#### DESCRIPTION OF THE TASK
From the entries that follow, pick out all lines holding "href".

★ ★ ★ ★ ★

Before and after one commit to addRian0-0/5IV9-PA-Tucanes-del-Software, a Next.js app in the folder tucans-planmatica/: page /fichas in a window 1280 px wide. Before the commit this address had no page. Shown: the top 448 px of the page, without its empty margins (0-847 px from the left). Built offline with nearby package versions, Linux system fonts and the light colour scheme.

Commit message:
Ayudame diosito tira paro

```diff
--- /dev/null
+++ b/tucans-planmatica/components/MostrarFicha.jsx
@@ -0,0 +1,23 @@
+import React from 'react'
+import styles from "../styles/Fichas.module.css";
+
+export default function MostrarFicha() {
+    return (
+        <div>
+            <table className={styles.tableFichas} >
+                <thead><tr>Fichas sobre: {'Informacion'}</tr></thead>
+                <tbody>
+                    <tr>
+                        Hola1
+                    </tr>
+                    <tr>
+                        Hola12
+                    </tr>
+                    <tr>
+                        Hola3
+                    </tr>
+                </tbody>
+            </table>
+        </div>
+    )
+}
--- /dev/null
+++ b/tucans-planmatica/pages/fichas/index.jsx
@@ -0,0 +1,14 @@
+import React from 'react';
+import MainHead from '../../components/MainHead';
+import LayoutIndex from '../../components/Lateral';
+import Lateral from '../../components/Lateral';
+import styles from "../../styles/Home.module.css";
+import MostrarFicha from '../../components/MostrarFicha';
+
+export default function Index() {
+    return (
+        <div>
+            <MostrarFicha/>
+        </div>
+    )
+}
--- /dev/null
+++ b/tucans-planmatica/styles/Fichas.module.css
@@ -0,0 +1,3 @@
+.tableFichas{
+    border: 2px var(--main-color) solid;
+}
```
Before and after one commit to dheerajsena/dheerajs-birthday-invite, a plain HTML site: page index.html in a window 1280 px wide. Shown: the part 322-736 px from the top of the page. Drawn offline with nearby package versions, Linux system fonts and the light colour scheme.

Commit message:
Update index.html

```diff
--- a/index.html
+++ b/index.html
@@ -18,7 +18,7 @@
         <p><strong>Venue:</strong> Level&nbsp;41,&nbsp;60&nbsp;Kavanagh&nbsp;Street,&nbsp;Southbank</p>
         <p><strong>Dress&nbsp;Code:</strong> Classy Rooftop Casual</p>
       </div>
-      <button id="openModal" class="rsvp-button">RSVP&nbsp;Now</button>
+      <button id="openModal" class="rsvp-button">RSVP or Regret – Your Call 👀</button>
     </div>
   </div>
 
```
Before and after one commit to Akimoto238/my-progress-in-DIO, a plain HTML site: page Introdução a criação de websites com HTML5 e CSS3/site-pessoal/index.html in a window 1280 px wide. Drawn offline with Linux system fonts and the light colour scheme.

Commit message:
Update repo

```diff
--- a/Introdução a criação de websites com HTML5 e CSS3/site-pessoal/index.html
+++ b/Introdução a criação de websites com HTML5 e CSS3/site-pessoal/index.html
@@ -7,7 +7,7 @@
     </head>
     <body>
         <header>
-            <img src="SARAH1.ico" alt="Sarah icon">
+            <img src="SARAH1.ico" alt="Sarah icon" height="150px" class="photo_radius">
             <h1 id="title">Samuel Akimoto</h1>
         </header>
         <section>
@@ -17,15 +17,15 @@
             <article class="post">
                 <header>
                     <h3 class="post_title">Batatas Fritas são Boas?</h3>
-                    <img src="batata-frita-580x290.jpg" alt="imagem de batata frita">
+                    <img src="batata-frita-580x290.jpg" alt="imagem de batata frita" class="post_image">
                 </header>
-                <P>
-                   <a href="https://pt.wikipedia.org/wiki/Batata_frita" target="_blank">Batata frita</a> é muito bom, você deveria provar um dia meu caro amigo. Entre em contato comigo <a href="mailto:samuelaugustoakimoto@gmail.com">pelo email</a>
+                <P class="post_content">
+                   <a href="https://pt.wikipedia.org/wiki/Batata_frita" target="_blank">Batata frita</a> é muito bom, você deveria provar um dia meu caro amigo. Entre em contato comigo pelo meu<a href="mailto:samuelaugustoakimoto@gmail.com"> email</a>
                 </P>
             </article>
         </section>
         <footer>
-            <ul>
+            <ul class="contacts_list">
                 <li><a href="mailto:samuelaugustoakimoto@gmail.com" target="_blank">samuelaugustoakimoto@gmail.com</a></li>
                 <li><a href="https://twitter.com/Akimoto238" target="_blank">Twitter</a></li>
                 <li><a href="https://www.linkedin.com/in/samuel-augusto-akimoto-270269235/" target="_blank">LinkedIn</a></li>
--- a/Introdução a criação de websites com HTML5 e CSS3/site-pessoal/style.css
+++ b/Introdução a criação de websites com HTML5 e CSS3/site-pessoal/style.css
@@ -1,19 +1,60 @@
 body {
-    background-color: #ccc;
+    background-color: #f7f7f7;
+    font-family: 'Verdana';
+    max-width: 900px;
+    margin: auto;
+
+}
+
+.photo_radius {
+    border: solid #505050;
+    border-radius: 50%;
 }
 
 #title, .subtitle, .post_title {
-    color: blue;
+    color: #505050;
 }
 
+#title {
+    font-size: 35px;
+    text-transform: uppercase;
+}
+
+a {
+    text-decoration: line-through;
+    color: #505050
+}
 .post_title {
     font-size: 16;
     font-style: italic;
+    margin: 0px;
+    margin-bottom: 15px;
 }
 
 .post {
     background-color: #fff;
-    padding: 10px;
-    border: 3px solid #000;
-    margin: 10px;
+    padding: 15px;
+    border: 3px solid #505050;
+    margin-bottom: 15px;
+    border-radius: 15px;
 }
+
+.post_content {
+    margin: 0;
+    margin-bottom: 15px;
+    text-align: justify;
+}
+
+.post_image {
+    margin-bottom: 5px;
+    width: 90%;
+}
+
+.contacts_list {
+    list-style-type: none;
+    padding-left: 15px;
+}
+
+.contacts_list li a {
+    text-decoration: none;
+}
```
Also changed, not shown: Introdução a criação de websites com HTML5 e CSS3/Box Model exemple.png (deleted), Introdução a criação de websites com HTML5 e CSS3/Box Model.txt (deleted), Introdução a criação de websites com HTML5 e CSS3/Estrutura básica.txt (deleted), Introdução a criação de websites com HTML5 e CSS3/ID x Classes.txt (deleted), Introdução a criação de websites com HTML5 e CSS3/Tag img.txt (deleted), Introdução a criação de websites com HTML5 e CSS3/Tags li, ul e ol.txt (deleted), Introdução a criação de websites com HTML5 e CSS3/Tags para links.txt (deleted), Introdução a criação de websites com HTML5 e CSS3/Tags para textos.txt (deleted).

★ ★ ★ ★ ★

#### YOUR SOLUTION
-                   <a href="https://pt.wikipedia.org/wiki/Batata_frita" target="_blank">Batata frita</a> é muito bom, você deveria provar um dia meu caro amigo. Entre em contato comigo <a href="mailto:samuelaugustoakimoto@gmail.com">pelo email</a>
+                   <a href="https://pt.wikipedia.org/wiki/Batata_frita" target="_blank">Batata frita</a> é muito bom, você deveria provar um dia meu caro amigo. Entre em contato comigo pelo meu<a href="mailto:samuelaugustoakimoto@gmail.com"> email</a>
                 <li><a href="mailto:samuelaugustoakimoto@gmail.com" target="_blank">samuelaugustoakimoto@gmail.com</a></li>
                 <li><a href="https://twitter.com/Akimoto238" target="_blank">Twitter</a></li>
                 <li><a href="https://www.linkedin.com/in/samuel-augusto-akimoto-270269235/" target="_blank">LinkedIn</a></li>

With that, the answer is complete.